Worldbuilding is essential to speculative fiction and other genres as well. If we cannot create a plausible, yet fantastical world for our story to live in, we risk losing the attention of our audience. However, there is a strong tendency out there to focus more on building up the fictional world than to write a compelling story. We look at the masters of fiction we admire and say, “I want to write something like that.”
I’m no different. Since I was a teen, I’ve admired the worldbuilding of Frank Herbert for his Dune series. What I (and probably other fledgling writers) have to remember is Herbert had been writing published fiction for almost TWO DECADES before he wrote the first Dune novel.
Developing character backstories are also essential while writing fiction. We research and write the elements of a character’s backstory for important reasons. It helps us learn what motivates people. It informs realistic choices in the character’s story. It lends additional writing experience. To a point, it even helps us get closer to finishing our stories.
But never, not even once, assume that this information is vital to the story.
The most important things to remember about back story are that (a) everyone has a history and (b) most of it isn’t very interesting.
― Stephen King
The goal of writing fiction is to provide words that will hopefully enlighten and entertain our readers.

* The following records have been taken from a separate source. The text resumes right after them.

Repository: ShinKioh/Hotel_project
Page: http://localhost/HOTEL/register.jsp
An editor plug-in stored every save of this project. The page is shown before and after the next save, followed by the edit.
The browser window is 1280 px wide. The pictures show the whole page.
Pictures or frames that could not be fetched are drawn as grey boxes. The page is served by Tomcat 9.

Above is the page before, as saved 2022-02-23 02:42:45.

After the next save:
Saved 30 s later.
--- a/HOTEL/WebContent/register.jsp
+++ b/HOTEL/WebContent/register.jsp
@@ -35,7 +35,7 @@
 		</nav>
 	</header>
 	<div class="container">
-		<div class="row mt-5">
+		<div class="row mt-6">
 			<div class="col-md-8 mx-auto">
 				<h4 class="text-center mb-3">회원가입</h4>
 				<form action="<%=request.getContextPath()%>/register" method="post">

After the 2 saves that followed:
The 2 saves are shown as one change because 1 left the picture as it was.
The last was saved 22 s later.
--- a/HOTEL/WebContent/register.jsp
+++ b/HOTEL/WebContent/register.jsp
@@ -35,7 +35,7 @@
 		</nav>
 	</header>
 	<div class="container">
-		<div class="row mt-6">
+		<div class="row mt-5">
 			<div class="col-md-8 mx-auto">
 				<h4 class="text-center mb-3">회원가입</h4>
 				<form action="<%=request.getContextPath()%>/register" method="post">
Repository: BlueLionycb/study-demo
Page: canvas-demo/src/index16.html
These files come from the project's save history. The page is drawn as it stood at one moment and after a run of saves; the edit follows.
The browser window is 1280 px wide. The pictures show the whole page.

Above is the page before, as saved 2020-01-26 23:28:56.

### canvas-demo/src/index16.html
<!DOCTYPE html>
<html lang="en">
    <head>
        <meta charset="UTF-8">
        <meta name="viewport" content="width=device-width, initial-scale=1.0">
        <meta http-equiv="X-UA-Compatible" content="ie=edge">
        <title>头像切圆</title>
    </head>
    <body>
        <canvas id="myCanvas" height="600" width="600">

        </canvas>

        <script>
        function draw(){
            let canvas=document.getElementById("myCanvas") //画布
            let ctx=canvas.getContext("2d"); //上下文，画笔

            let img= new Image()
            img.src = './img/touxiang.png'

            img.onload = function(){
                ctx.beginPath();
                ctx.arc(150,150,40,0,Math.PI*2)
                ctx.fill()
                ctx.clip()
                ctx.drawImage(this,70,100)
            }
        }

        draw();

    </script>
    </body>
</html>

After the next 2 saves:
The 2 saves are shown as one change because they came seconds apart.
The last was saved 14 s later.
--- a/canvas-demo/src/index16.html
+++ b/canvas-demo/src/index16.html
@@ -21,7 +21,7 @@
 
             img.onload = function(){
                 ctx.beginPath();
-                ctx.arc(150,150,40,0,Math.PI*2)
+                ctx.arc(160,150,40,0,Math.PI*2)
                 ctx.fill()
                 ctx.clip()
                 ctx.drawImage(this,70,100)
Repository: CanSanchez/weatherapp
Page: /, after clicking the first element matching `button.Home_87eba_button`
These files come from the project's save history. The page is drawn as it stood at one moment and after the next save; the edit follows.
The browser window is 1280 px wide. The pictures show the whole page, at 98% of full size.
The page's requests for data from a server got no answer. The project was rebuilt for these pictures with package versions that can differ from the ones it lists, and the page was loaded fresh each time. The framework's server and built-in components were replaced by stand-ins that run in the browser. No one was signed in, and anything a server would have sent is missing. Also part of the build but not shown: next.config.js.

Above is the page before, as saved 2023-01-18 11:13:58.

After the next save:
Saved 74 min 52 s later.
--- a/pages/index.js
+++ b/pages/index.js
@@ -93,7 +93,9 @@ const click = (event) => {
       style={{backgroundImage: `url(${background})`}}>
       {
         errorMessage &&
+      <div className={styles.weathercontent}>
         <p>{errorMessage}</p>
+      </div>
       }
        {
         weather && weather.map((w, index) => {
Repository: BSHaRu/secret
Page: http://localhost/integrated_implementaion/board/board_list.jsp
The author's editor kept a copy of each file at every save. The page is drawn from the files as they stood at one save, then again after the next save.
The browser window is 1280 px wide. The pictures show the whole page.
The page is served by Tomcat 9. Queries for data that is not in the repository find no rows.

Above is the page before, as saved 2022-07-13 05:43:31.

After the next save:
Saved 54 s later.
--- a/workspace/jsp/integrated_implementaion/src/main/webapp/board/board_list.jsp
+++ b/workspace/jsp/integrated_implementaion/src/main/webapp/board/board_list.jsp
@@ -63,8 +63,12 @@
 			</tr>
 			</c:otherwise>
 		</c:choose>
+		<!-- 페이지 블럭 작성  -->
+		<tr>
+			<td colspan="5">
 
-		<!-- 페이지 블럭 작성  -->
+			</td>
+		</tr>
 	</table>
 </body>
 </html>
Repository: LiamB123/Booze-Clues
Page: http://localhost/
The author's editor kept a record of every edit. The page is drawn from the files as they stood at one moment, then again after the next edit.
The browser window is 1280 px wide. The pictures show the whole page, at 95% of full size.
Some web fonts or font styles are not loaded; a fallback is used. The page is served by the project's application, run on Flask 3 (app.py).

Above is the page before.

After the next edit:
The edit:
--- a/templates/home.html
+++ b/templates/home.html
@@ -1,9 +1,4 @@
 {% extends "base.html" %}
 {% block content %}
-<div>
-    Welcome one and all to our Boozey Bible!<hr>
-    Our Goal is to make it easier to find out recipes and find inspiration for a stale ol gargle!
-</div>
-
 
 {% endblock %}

If we can attain those two things, we’ve done our job as writers.
What we have to do to tell a compelling story, at least in the beginning, is narrow our scope and vision. Work in worlds that we understand more intuitively. Write characters who’s motivations we can easily comprehend. By all means, create amazing, incredible worlds and histories for characters. Just don’t do that at the expense of finishing things.
“Whatever it takes to finish things, finish. You will learn more from a glorious failure than you ever will from something you never finished.”
― Neil Gaiman
All those arguments aside, try writing backstory and worldbuilding as exercises in storytelling. Tell the story of a character’s past. Tell a story of an event that helped forge the world into what is is today. I’ve done some of this, and would never share the results with anyone. Still, I think it has aided in my quest to become a better writer.
Thanks for reading, all! There probably won’t be an installment of Rue From Ruin this week. Allergies have really bogged me down recently. I promise to have it to you as soon as possible.
Please enjoy this GIF as compensation: